*Exercise*:
Could you filter the material and copy every line where the word "hidden" occurs?

*Task data*:
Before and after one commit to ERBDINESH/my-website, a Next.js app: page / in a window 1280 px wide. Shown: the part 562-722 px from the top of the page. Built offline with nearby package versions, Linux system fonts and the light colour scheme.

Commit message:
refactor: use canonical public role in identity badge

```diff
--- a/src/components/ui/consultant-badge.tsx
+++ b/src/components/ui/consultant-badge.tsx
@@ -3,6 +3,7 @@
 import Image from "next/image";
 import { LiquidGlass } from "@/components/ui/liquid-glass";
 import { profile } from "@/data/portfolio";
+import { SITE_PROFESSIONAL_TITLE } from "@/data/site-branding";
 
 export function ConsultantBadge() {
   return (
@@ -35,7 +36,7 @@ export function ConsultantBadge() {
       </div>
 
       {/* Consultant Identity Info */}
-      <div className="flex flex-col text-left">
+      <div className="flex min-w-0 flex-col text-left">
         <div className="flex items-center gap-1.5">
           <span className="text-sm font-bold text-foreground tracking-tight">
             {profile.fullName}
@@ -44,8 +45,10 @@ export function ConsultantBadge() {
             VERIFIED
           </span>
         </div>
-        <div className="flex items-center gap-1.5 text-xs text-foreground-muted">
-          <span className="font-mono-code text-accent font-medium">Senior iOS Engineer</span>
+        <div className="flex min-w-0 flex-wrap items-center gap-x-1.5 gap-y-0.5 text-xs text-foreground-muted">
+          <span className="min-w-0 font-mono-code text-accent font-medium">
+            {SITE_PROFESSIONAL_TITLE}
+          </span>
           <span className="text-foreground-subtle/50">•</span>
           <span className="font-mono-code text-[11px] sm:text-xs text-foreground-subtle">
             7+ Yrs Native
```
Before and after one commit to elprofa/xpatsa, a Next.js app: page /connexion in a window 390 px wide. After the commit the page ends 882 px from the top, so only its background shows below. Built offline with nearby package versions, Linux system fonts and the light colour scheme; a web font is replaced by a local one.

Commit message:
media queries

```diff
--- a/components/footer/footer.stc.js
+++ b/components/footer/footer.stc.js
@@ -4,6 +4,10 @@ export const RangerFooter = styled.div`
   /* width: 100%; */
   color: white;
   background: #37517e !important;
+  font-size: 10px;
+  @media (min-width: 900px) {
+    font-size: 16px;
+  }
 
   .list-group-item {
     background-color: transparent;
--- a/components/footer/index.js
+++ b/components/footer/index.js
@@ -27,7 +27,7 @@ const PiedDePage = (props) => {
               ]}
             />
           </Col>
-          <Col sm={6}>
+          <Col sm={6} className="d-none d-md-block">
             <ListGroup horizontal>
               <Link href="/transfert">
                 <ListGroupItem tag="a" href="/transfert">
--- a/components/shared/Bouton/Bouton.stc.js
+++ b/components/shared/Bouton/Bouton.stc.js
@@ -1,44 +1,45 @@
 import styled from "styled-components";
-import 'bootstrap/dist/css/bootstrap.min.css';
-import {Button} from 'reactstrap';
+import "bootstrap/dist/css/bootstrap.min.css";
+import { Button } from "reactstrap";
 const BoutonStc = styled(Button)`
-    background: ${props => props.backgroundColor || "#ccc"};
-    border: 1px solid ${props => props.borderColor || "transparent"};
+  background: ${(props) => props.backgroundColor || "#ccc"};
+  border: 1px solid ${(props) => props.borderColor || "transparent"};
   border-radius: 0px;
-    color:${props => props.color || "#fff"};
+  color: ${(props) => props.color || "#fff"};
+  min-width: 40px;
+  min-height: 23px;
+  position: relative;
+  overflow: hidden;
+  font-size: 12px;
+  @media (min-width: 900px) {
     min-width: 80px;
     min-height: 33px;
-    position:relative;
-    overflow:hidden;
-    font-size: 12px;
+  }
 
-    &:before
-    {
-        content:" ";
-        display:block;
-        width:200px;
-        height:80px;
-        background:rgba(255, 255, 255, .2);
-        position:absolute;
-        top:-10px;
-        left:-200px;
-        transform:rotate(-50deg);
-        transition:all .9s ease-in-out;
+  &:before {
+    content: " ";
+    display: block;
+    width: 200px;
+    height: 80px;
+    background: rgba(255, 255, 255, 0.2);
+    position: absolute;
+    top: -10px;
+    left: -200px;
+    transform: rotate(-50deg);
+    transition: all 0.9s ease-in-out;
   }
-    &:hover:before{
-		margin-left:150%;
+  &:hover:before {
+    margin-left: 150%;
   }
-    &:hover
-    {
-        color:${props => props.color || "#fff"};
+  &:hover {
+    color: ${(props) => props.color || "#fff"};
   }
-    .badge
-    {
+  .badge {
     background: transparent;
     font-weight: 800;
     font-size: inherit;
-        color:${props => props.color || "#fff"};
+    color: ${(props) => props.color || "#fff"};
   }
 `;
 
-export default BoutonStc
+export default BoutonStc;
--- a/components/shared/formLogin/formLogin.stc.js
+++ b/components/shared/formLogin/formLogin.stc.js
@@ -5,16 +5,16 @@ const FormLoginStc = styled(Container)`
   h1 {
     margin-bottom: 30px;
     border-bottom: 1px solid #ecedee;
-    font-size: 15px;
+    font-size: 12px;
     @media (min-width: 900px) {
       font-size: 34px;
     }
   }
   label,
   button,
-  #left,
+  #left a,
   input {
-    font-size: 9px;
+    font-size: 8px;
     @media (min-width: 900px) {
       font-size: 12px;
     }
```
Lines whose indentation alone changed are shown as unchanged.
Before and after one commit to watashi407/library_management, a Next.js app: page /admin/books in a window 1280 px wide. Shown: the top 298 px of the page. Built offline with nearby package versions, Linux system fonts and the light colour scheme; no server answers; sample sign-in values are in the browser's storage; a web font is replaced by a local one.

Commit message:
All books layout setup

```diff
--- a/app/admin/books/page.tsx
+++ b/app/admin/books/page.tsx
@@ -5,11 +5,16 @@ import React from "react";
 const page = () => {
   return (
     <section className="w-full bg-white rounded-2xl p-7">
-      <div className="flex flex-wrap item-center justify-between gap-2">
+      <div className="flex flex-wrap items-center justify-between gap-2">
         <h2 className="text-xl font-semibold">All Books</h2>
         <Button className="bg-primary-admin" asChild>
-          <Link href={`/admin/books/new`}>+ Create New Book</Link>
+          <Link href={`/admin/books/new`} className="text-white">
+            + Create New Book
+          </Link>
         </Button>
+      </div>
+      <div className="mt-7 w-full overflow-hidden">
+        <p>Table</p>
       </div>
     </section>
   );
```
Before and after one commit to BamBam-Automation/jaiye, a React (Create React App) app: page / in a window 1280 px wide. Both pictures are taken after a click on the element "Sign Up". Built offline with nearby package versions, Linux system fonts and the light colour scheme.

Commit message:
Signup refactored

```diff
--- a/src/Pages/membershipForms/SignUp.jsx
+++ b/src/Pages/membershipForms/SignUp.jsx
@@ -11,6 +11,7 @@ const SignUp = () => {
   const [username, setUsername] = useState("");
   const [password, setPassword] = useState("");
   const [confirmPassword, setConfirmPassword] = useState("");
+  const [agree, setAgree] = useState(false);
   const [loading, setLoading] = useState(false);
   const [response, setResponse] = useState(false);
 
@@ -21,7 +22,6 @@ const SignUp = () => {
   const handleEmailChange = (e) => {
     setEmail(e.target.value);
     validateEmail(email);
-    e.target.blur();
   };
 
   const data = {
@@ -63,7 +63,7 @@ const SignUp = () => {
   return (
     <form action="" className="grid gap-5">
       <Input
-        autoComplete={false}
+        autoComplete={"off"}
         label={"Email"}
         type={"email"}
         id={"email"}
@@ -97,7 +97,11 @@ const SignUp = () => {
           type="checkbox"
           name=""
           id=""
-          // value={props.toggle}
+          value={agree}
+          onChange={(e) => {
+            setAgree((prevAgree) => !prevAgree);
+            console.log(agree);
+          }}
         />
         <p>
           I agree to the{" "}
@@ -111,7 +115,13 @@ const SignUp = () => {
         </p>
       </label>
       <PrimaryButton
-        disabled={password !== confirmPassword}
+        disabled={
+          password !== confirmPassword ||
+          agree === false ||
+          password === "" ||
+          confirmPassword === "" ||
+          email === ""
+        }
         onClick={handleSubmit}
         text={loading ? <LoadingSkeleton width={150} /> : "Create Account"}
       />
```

*Response box*:
+  overflow: hidden;
-    overflow:hidden;
+      <div className="mt-7 w-full overflow-hidden">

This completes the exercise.